Directions: For the word "this", determine how many lines of the entries below contain it, and give only that number.

--- Material supplied Enclosed Below ---

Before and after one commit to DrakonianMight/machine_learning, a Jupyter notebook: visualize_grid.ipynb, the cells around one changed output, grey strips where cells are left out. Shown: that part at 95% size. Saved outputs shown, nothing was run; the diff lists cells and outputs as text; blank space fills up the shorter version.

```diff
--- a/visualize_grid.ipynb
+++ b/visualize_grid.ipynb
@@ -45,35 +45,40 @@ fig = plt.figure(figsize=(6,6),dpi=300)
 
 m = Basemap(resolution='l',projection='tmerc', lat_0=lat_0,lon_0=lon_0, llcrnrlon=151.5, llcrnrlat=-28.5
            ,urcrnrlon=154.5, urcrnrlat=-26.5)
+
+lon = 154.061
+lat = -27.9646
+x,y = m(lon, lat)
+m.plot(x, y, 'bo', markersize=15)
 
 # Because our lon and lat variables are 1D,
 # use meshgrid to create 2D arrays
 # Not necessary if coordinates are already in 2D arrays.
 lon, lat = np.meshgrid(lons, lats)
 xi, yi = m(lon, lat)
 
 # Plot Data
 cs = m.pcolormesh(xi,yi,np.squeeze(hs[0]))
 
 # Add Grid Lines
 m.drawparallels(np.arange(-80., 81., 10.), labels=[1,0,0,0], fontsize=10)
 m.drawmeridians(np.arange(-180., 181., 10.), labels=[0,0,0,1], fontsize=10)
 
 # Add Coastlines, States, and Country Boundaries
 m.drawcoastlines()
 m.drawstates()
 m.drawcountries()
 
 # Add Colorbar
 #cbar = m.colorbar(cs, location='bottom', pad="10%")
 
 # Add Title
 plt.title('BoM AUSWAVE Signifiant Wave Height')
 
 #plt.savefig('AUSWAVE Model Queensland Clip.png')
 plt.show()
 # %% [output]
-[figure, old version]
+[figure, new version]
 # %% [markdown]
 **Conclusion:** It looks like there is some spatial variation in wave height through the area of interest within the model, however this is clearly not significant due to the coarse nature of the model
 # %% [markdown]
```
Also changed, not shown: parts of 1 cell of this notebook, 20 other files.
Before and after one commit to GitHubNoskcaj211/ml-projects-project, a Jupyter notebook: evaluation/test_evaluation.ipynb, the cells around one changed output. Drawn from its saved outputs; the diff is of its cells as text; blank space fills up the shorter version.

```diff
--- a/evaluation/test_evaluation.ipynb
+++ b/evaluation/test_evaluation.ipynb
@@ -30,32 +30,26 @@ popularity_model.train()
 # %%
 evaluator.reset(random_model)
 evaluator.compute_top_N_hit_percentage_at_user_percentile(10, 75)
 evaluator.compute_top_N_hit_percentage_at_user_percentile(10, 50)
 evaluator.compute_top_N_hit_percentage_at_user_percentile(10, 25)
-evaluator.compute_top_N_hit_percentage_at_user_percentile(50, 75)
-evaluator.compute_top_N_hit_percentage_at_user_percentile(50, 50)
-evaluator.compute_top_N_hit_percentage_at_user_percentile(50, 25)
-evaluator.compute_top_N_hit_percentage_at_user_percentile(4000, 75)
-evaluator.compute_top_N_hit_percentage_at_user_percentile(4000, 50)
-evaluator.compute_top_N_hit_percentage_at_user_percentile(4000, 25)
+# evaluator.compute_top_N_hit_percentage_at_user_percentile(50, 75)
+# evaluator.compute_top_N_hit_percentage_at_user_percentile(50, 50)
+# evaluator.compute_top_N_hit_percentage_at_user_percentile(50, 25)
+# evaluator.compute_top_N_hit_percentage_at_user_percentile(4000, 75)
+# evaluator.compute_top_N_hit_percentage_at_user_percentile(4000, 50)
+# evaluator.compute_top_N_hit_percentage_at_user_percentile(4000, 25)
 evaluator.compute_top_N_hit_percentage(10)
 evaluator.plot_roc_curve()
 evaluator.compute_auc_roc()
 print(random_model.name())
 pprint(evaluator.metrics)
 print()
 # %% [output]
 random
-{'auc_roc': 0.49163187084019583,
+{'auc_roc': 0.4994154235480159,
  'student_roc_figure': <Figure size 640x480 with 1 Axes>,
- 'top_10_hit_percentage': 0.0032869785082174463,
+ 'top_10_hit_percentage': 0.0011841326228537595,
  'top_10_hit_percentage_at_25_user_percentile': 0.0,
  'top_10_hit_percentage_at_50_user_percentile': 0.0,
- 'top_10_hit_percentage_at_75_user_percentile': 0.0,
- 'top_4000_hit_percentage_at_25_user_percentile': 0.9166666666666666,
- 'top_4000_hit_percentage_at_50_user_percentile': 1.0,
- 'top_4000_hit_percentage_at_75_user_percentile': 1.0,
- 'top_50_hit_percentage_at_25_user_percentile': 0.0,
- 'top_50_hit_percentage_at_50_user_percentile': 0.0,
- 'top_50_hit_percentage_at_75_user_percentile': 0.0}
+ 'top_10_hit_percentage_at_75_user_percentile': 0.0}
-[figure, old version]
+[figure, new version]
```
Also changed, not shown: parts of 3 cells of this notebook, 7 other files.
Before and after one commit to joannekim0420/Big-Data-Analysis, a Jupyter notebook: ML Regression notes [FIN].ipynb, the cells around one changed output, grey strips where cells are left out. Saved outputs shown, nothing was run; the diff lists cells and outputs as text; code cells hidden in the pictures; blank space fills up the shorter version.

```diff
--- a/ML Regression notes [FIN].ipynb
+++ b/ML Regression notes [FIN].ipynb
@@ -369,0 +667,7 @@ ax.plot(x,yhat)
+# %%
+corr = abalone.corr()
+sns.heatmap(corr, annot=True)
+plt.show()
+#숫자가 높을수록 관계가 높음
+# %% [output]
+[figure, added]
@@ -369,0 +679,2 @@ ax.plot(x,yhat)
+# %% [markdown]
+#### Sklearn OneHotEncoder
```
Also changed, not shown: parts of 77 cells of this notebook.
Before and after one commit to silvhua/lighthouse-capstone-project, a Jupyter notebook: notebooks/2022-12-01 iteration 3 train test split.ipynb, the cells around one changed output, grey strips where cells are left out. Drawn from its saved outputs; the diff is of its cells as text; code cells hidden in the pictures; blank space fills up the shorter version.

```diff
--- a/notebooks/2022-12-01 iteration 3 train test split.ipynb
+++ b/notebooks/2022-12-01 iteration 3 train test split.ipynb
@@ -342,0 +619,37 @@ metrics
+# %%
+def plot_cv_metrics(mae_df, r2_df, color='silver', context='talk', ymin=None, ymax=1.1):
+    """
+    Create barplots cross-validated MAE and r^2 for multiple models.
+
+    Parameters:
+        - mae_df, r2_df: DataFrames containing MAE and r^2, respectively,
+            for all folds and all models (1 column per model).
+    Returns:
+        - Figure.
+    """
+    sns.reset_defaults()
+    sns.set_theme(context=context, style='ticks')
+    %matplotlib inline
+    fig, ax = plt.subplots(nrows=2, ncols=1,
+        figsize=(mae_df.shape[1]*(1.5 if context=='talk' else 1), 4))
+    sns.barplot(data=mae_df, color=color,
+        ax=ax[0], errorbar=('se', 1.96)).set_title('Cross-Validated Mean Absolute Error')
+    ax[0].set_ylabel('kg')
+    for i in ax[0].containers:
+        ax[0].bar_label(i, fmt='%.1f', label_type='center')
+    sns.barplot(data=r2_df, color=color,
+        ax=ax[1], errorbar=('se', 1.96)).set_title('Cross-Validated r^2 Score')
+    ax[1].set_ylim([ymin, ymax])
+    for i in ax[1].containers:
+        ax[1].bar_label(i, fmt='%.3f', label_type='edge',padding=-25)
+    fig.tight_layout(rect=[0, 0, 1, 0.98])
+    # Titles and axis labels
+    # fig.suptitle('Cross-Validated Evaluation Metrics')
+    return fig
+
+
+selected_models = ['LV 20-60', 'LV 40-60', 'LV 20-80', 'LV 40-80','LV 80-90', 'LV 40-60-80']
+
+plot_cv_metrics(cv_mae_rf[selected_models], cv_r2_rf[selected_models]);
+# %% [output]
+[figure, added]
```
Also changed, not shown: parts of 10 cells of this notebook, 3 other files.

--- End of Enclosed Material supplied ---

Output below: 5